The median economist estimate for jobless claims in the week ending May 16 is 2.4 million, according to Bloomberg data.

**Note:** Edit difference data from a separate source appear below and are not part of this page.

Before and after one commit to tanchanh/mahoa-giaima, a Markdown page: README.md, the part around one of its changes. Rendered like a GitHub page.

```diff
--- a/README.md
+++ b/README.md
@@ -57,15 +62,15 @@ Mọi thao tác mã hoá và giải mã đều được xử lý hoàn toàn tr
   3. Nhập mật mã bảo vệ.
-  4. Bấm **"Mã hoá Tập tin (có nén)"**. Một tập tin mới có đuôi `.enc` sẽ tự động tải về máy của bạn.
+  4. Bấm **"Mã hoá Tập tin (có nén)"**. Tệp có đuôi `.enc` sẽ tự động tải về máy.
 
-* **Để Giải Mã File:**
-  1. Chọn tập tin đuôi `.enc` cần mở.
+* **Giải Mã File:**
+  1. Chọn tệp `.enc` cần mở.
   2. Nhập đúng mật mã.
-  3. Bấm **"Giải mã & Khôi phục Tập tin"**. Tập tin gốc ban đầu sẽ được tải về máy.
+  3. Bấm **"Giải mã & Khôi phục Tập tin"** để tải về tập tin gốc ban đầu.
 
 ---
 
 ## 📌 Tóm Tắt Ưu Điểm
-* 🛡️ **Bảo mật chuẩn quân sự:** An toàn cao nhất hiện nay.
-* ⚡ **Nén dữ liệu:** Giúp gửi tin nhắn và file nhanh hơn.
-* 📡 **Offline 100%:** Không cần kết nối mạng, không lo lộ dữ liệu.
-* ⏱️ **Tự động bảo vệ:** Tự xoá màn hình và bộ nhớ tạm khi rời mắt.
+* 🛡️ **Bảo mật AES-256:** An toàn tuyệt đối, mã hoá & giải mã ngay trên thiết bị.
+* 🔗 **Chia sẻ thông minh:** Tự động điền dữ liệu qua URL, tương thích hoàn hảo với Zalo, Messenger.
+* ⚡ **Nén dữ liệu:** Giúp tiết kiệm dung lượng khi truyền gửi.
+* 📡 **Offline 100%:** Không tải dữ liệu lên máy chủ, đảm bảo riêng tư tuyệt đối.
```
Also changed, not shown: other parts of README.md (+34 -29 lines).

The Labor Department will release the official report Thursday.
While it would be another week of declining claims, the number of Americans filing for unemployment is still highly elevated.

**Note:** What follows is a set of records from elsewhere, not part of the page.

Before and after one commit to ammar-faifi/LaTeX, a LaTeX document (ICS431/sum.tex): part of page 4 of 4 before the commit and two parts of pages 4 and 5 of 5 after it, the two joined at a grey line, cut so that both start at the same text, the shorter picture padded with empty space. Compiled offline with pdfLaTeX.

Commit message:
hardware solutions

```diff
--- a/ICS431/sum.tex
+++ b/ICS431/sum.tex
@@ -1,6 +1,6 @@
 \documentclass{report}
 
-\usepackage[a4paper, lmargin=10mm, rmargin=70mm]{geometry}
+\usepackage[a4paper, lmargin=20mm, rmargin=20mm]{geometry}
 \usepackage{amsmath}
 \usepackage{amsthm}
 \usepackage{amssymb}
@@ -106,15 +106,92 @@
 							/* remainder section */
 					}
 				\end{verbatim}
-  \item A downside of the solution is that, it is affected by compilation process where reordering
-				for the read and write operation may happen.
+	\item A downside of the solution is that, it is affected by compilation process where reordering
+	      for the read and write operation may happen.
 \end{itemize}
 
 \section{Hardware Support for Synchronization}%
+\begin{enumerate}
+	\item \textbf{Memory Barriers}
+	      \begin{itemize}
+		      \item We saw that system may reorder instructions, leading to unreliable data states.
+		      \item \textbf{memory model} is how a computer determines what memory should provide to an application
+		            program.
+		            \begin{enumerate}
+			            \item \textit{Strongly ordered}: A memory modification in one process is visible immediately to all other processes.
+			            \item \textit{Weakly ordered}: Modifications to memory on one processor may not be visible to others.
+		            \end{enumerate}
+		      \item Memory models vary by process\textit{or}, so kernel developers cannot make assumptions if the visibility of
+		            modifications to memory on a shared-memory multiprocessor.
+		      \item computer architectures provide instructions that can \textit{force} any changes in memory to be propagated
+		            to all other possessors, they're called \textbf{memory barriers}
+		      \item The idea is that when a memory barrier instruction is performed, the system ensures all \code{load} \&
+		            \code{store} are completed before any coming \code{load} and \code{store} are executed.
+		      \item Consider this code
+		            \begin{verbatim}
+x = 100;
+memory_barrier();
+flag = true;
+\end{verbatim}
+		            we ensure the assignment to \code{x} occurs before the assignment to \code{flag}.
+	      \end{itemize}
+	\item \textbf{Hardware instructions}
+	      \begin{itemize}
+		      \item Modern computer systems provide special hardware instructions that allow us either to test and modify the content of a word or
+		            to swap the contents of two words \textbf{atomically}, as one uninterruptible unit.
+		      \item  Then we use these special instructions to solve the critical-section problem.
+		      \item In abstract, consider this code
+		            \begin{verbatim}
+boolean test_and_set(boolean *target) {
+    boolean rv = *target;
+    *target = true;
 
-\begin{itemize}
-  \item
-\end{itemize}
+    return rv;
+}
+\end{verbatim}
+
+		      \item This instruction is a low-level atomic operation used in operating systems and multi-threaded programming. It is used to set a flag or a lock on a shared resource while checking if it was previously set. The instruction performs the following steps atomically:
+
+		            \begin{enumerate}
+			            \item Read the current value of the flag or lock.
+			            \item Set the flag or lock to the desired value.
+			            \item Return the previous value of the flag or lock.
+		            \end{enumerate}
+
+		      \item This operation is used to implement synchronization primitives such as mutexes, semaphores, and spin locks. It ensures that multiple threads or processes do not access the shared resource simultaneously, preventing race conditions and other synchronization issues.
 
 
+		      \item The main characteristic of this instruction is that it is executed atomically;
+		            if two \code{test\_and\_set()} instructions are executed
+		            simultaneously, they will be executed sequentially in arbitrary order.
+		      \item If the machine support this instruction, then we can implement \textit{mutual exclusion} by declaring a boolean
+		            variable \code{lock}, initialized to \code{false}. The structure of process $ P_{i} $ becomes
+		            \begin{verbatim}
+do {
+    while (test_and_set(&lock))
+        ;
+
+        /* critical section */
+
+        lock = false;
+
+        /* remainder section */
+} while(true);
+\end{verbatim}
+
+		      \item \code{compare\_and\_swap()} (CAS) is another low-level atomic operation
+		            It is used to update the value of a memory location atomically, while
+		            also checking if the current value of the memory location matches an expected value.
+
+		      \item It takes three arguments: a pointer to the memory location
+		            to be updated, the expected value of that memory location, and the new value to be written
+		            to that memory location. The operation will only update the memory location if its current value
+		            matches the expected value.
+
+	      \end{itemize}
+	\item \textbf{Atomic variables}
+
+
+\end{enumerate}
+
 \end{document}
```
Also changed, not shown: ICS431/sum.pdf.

“We are becoming less hopeful of a quick drop in jobless claims below the one million mark, which had seemed likely to come as soon as early June,” Ian Shepherdson, chief economist at Pantheon Macroeconomics, wrote in a Wednesday note.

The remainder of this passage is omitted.